Methods and Applications of Direct Gene Transfer

  • Jon A. Wolff

Table of contents

  1. Front Matter
    Pages i-xviii
  2. Background

  3. Methods and Mechanisms

    1. Front Matter
      Pages 81-81
    2. Martin E. Dowty, Jon A. Wolff
      Pages 82-98
    3. Arun Singhal, Leaf Huang
      Pages 118-142
    4. Henry C. Chiou, George L. Spitalny, June R. Merwin, Mark A. Findeis
      Pages 143-156
    5. Patricia L. Chang
      Pages 157-179
    6. Leonard M. Neckers
      Pages 180-192
    7. Ning-Sun Yang, Carolyn De Luna, Liang Cheng
      Pages 193-209
    8. Sergei I. Sukharev, Alexander V. Titomirov, Vadim A. Klenchin
      Pages 210-232
  4. Applications

    1. Front Matter
      Pages 233-233
    2. E. Antonio Chiocca, Julie K. Andersen, Yoshiaki Takamiya, Robert L. Martuza, Xandra O. Breakefield
      Pages 245-262
    3. Kenneth W. Culver, R. Michael Blaese
      Pages 263-280
    4. Joseph C. Glorioso, Neal A. DeLuca, William F. Goins, David J. Fink
      Pages 281-302
    5. Christopher H. Evans, Paul D. Robbins
      Pages 320-343
    6. Leslie D. Stratford-Perricaudet, Michel Perricaudet
      Pages 344-362
    7. Jeffrey M. Leiden, Eliav Barr
      Pages 363-381
    8. Matthew G. Dunckley, George Dickson
      Pages 391-410
  5. Back Matter
    Pages 411-420

About this book


During the first half century of genetics, coinciding with the first half of this cen­ tury, geneticists dreamt of the repair of genetic disease by altering or replacing defective genes.
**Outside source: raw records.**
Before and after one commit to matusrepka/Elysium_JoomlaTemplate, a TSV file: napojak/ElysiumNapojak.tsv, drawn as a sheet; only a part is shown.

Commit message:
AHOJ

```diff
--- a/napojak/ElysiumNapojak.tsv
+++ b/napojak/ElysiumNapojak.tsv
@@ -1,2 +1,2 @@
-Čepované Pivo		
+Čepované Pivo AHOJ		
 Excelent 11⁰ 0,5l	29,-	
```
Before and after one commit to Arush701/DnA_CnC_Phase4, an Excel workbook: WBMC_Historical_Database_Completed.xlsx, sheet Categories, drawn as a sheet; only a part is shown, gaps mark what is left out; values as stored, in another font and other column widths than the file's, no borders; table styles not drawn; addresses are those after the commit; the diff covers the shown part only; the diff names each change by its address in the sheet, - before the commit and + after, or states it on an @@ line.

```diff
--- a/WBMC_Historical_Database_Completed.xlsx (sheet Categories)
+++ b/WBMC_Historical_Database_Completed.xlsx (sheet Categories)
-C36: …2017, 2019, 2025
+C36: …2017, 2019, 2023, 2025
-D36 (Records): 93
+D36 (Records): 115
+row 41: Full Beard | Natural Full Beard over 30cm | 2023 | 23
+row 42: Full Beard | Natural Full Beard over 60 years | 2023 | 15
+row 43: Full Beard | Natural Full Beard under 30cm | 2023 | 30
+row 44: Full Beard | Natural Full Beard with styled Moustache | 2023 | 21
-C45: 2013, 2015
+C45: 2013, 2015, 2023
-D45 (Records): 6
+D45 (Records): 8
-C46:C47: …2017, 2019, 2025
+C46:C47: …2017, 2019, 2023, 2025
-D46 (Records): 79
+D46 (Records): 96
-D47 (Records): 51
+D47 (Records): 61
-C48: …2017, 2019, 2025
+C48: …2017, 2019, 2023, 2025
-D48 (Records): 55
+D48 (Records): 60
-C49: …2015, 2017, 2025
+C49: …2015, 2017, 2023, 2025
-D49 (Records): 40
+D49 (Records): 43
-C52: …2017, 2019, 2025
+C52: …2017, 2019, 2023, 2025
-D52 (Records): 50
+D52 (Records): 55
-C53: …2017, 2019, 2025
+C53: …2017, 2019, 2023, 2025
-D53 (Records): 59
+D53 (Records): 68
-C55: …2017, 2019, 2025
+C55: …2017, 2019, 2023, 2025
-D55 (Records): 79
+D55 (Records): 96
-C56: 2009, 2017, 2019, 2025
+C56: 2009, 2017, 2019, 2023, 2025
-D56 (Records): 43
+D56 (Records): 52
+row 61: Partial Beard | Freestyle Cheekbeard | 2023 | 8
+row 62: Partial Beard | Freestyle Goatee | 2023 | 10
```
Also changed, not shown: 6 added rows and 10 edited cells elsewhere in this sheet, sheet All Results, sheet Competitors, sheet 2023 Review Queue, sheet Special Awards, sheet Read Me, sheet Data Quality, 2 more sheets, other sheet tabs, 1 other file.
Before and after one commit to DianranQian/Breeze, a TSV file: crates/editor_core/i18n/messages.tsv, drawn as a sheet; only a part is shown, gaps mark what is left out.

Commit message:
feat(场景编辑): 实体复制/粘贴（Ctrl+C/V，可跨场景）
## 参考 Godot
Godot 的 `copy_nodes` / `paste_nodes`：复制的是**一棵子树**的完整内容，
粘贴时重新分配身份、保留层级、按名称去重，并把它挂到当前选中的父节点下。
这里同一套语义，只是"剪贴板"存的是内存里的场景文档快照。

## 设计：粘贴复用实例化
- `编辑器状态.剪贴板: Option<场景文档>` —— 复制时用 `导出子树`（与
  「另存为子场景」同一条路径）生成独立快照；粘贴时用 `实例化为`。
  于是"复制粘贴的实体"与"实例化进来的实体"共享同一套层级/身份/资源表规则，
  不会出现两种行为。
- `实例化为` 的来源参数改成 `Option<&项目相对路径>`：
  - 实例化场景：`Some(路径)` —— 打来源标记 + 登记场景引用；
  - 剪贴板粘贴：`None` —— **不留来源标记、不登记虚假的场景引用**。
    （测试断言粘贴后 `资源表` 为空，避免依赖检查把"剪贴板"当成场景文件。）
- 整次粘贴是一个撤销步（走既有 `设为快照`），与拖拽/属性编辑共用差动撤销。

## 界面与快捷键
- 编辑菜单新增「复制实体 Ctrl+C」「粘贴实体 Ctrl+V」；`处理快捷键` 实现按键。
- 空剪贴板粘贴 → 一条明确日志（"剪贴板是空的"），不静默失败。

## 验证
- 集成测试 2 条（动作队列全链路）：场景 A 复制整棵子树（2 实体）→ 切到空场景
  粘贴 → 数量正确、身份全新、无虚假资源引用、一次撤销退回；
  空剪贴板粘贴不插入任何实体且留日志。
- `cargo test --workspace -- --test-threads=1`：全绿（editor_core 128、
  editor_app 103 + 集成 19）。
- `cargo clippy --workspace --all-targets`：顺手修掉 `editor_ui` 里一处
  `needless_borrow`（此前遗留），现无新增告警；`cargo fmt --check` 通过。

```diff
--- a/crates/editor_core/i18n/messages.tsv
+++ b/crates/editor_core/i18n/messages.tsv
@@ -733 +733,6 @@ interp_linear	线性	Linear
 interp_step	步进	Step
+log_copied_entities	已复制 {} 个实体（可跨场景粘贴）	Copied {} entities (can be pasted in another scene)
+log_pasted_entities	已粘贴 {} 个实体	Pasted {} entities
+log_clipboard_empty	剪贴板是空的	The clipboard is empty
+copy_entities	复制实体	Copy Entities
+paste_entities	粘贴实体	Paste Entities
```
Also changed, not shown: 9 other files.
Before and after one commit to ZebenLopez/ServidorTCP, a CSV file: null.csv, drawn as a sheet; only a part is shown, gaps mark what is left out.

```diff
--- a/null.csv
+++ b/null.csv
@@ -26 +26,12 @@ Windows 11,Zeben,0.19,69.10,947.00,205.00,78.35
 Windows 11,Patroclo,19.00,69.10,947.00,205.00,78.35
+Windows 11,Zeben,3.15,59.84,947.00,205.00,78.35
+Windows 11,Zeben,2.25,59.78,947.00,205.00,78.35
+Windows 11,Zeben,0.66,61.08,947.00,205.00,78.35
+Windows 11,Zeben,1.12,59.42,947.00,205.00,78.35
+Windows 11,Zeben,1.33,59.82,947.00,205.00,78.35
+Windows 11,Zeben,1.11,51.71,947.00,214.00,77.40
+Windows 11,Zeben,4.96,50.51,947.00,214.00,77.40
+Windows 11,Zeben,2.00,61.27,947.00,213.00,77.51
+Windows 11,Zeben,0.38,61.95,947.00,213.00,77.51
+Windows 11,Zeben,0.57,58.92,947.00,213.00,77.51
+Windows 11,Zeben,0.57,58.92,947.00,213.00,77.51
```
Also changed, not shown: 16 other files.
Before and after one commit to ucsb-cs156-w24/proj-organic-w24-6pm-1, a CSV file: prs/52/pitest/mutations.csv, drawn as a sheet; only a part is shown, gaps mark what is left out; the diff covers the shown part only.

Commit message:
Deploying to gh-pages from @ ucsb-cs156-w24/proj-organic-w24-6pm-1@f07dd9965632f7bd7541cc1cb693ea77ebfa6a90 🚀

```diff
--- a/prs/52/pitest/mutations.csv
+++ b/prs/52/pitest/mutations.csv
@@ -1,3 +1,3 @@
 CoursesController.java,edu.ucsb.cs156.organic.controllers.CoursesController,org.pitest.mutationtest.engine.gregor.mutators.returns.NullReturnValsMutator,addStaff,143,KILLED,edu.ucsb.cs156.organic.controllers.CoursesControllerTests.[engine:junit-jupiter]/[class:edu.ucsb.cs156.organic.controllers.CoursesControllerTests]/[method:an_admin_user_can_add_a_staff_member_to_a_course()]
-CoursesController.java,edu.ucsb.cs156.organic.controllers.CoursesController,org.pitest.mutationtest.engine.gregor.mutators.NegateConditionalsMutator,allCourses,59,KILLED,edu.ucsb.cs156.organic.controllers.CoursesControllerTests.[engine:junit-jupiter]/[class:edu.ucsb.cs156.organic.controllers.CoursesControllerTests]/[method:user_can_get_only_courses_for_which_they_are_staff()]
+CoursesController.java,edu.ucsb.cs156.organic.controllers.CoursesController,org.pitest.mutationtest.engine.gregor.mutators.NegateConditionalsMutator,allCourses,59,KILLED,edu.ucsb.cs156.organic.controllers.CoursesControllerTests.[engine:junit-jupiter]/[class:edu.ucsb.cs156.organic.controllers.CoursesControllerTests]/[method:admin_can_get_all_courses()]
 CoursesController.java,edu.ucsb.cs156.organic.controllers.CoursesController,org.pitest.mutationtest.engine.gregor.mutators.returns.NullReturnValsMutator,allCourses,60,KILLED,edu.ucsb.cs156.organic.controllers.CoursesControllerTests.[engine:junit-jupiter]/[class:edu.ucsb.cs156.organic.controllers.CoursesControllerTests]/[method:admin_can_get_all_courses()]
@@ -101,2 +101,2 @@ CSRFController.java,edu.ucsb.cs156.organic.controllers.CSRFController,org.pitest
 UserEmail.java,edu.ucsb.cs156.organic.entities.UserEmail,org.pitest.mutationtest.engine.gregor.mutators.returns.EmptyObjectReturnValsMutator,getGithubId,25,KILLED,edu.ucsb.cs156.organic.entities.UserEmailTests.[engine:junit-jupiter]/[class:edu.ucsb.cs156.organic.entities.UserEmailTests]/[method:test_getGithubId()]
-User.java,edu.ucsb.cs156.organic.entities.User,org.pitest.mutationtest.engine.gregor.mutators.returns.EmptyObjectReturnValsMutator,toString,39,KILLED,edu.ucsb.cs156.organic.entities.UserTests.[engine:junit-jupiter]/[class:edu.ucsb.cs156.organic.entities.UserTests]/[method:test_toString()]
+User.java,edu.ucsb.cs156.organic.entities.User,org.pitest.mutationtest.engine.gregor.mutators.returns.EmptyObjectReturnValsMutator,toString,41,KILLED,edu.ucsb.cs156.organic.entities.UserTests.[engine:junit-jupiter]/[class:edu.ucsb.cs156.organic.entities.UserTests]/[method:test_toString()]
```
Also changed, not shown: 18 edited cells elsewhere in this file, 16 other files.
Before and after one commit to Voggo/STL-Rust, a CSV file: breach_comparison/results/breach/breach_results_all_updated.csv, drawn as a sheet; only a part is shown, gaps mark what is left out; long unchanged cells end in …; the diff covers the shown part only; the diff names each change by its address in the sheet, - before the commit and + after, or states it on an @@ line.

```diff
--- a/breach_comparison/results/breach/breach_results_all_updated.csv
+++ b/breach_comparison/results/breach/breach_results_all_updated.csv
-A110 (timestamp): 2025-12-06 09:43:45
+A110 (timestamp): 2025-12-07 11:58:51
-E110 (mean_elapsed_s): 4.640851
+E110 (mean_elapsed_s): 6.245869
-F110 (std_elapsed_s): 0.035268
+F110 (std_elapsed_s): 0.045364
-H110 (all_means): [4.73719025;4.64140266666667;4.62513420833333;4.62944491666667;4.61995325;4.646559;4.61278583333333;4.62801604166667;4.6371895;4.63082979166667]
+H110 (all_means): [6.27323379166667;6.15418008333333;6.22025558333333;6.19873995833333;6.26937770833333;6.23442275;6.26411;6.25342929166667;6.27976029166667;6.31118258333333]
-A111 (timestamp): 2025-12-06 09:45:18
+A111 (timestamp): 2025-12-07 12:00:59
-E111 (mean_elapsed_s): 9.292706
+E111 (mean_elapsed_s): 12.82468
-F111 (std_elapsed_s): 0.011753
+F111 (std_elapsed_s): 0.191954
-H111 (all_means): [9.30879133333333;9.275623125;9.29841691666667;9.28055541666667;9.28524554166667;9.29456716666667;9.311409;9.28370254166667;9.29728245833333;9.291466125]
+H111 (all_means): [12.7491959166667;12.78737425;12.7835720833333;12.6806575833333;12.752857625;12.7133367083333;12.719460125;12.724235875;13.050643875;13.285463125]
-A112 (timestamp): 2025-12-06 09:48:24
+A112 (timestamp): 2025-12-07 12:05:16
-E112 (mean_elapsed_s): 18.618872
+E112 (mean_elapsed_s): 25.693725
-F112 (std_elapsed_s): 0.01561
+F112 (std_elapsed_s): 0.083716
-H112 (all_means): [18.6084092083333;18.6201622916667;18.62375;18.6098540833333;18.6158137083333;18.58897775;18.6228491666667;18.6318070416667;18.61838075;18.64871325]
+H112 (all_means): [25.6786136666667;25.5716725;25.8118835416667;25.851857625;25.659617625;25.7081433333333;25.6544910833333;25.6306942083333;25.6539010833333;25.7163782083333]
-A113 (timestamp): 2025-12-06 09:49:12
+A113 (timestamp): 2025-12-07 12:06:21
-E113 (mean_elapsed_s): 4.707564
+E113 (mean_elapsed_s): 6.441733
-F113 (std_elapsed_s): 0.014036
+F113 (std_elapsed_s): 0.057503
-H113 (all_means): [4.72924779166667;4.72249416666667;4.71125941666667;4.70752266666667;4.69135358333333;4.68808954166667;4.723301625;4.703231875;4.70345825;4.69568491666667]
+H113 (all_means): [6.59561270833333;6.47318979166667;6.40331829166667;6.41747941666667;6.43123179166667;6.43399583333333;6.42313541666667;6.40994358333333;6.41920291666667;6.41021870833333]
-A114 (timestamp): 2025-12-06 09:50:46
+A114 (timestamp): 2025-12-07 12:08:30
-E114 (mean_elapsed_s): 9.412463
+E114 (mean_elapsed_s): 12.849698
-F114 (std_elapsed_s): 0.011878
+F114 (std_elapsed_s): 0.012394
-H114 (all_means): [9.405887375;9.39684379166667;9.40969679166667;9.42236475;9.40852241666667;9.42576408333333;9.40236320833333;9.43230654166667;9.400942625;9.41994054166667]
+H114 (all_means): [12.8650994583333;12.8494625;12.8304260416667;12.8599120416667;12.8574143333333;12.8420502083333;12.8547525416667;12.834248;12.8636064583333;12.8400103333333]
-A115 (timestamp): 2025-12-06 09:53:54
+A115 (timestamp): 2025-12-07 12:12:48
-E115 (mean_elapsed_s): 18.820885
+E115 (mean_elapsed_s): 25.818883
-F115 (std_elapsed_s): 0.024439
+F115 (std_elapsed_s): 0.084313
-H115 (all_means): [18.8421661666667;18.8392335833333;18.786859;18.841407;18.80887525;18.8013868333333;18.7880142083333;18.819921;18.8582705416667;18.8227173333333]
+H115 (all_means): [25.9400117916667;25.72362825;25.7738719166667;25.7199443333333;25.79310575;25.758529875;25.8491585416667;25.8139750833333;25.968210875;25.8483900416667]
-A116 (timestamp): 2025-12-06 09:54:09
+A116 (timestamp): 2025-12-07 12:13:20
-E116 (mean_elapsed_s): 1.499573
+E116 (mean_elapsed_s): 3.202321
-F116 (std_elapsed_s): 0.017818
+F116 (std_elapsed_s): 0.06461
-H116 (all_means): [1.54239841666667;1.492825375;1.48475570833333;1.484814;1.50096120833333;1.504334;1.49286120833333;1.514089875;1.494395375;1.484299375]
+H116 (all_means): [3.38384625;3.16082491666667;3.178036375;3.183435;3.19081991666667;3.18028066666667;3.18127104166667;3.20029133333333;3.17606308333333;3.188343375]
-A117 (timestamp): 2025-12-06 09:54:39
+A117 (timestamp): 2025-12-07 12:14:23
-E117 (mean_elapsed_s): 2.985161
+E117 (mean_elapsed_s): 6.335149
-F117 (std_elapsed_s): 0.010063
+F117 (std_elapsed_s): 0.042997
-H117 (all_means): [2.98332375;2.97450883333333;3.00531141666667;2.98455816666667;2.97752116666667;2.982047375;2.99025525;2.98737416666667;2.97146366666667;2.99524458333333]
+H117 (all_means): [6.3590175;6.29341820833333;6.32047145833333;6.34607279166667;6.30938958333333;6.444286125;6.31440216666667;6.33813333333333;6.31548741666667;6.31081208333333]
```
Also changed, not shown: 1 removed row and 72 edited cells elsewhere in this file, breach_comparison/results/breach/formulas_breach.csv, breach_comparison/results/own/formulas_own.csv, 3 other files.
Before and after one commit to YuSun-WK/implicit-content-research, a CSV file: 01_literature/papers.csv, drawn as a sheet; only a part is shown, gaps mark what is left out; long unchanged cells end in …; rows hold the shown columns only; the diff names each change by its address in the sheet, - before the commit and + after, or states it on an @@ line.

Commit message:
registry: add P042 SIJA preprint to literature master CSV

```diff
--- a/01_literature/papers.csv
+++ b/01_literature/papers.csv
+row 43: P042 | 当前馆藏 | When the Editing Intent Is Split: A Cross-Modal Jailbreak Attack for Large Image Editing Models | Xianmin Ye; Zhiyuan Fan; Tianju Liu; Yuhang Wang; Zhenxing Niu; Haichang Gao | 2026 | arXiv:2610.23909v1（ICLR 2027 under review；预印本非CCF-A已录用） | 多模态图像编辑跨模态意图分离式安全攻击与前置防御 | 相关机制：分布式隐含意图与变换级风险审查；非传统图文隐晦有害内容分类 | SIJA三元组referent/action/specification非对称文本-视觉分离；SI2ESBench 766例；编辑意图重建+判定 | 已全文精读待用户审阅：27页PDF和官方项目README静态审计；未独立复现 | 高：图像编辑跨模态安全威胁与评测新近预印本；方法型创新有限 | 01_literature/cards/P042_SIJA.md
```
H. J. Muller wrote of the great advantages of mutations, "nanoneedles" in his apt term, for delicately probing physiological and chemical processes. In the same spirit, genes could be used to provide treatments of needle point delicacy. Yet, during this period no realistic possibility appeared; it remained but a dream. The situation changed abruptly at the half century. Microbial genetics and its offshoot, cell culture genetics, provided the route. Pneumococcus transformation showed that exogenous DNA could become a permanent part of the genome; yet attempts to reproduce this in animals produced a few tantalizing hints of success, but mostly failures. Transduction, using a virus as mediator, offered a better op­ portunity. The fITSt reproducible in vivo gene therapy in a whole animal came in 1981. This was in Drosophila, with a transposable element as carrier. Flies were "cured" of a mutant eye color by incorporation of the normal allele, and the effect was transmissible, foreshadowing not only somatic, but germ line gene therapy. At the same time, retroviruses carrying human genes were found to be ex­ tremely efficient in transferring their contents to the chromosomes of cultured cells.


DNA Promoter Translation gene expression gene therapy genes transcription

Editors and affiliations

  • Jon A. Wolff
    • 1
    • 2
    • 3
  1. 1.Department of PediatricsUniversity of Wisconsin Medical SchoolMadisonUSA
  2. 2.Department of Medical GeneticsUniversity of Wisconsin Medical SchoolMadisonUSA
  3. 3.Department of NeurologyUniversity of Wisconsin Medical SchoolMadisonUSA

Bibliographic information